Task directions:
Which lines of the entries hold the string "系統優化及更改"? Copy each one.
* * *
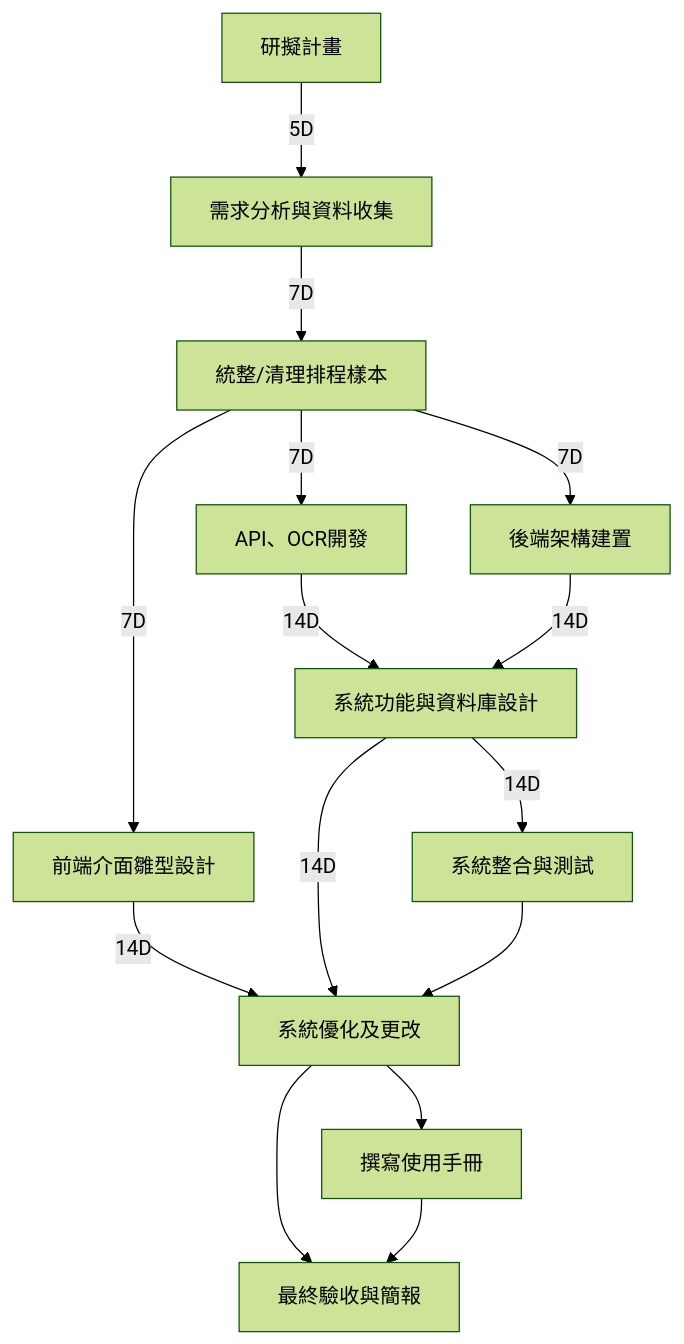
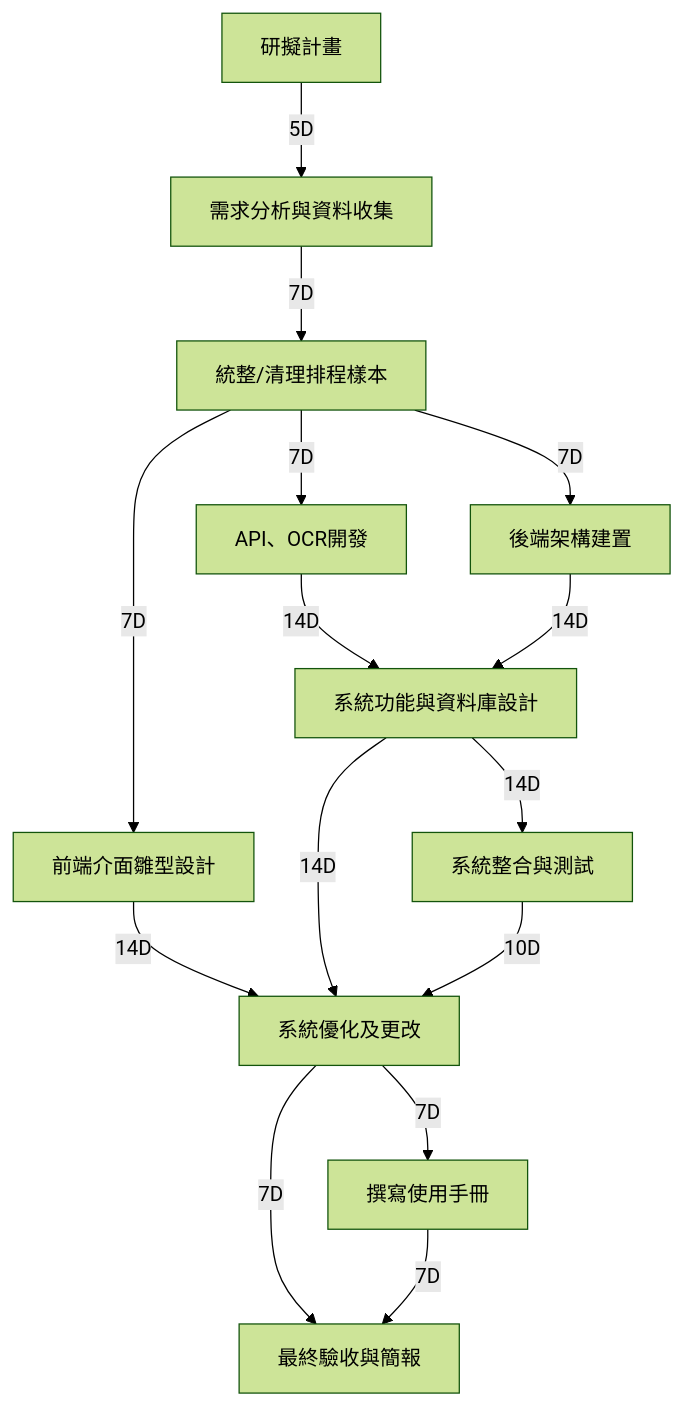
One commit to renhao1203/project changed the diagram in mission.md. Above: the diagram before and after it, drawn with Mermaid (forest theme).

Commit message:
mission.md

````diff
--- a/mission.md
+++ b/mission.md
@@ -35,18 +35,18 @@
 ```mermaid
 graph TD
     1[研擬計畫] --5D--> 2[需求分析與資料收集]
     2 --7D--> 3[統整/清理排程樣本]
     3 --7D--> 4[API、OCR開發]
     3 --7D--> 5[後端架構建置]
     3 --7D--> 6[前端介面雛型設計]
     4 --14D--> 7[系統功能與資料庫設計]
     5 --14D--> 7[系統功能與資料庫設計]
     7 --14D--> 8[系統整合與測試]
     6 --14D--> 9[系統優化及更改]
     7 --14D--> 9[系統優化及更改]
-    8 --> 9[系統優化及更改]
-    9 --> 10[撰寫使用手冊]
-    9 --> 11[最終驗收與簡報]
-    10 --> 11[最終驗收與簡報]
+    8 --10D--> 9[系統優化及更改]
+    9 --7D--> 10[撰寫使用手冊]
+    9 --7D--> 11[最終驗收與簡報]
+    10 --7D--> 11[最終驗收與簡報]
   
 ```
````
* * *
Task result:
     6 --14D--> 9[系統優化及更改]
     7 --14D--> 9[系統優化及更改]
-    8 --> 9[系統優化及更改]
+    8 --10D--> 9[系統優化及更改]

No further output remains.